Recent Entries


July 11, 2004

Ho Chi Minh City

The skies above Saigon were illuminated by lightning storms - bolts and flashes - sometimes with rain, sometimes without. The city was packed with the ubiquitous 'motos' and there were shops and markets everywhere. With capitalism running rampant, I'm not sure Uncle Ho would approve of his namesake, but the centre of the city is still called Saigon, and that's how many refer to it.

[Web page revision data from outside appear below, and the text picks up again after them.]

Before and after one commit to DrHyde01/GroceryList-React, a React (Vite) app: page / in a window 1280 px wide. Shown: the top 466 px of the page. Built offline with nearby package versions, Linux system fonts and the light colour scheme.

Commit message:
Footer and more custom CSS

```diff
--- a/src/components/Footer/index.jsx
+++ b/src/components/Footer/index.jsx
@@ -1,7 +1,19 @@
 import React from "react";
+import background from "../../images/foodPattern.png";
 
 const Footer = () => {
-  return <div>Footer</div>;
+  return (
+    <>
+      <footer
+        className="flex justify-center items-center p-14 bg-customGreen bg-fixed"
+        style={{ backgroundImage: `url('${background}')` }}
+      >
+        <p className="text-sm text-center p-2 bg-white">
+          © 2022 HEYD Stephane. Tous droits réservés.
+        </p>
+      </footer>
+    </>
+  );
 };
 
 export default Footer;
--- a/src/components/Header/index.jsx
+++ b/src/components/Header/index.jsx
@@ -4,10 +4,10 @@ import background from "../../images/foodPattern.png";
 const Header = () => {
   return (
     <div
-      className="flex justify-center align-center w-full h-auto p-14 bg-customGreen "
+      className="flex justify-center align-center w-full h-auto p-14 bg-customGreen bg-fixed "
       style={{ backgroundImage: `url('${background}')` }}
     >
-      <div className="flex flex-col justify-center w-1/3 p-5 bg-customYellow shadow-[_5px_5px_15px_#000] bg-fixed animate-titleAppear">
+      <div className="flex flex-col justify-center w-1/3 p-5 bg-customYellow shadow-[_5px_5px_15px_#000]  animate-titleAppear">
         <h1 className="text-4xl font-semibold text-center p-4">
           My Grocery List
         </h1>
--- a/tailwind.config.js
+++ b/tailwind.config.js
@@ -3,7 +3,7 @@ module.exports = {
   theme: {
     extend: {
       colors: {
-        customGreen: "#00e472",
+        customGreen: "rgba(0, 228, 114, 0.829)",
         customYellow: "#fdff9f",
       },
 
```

I got a $4 room high above a cafe, and spent my time getting lost in the maze of streets. When I persuaded people to show me where I was on my map (and not give me a lift on their motorbike), I was usually a long way in the opposite direction of where I wanted to be. I wandered through parks and saw the City Hall, the Opera House, the cathedral and the Reunification (formerly 'Independence') Palace, where the tanks crashed in at the end of the war. The tour of the latter was mandatory with ticket purchase, and a group of us was taken round by a sweet but often unintelligible guide, who showed us the official and residential rooms of the former Presidents, preserved in all their 1960s glory. You could go up to the roof and see the view and the place where a helicopter was deliberately crashed during the war. I had an exhorbitant pot of tea at the Continental Hotel, just so that when I finally get round to reading "The Quiet American," I'll be able to nod knowingly to myself. I ate dinner in a vegetarian restaurant recommended by the pages I'd torn from the "Let's Go Guide to South East Asia 1998." It was a cheerless place with a rank kitchen (I passed through on my way to the loo). I ate a plate of steamed vegetables and then headed back to the cafe I was staying in and had a second meal of egg and tofu.

On my last morning in Saigon, I visited the War Remnants (formerly the 'American War Crimes') Museum. I'd read about a photograph there I wanted to see, in "The Girl in the Picture" - the story of Kim Phuc - that I'd been reading. The first room was harrowing, with photos of soldiers in combat taken by photojournalists, many of whom were later killed. There was a very upsetting picture of a female photographer being given last rites as she lay dying. The second exhibition was even worse, filled with pictures of atrocities committed by Americans and the Southern Army, and deformed foetuses in jars - the victims of Agent Orange. I walked through quickly and thought how lucky I am not to have to witness or take part in war first hand.

I left Vietnam with reluctance, but was excited about seeing Australia. I sat next to a really friendly and interesting couple from Adelaide on the aeroplane, and thought how great Australians are.

Posted by Rowena on July 11, 2004 09:44 AM
Category: Vietnam
Email this page
Email this entry to:

Your email address:

Message (optional):

Designed & Hosted by the BootsnAll Travel Network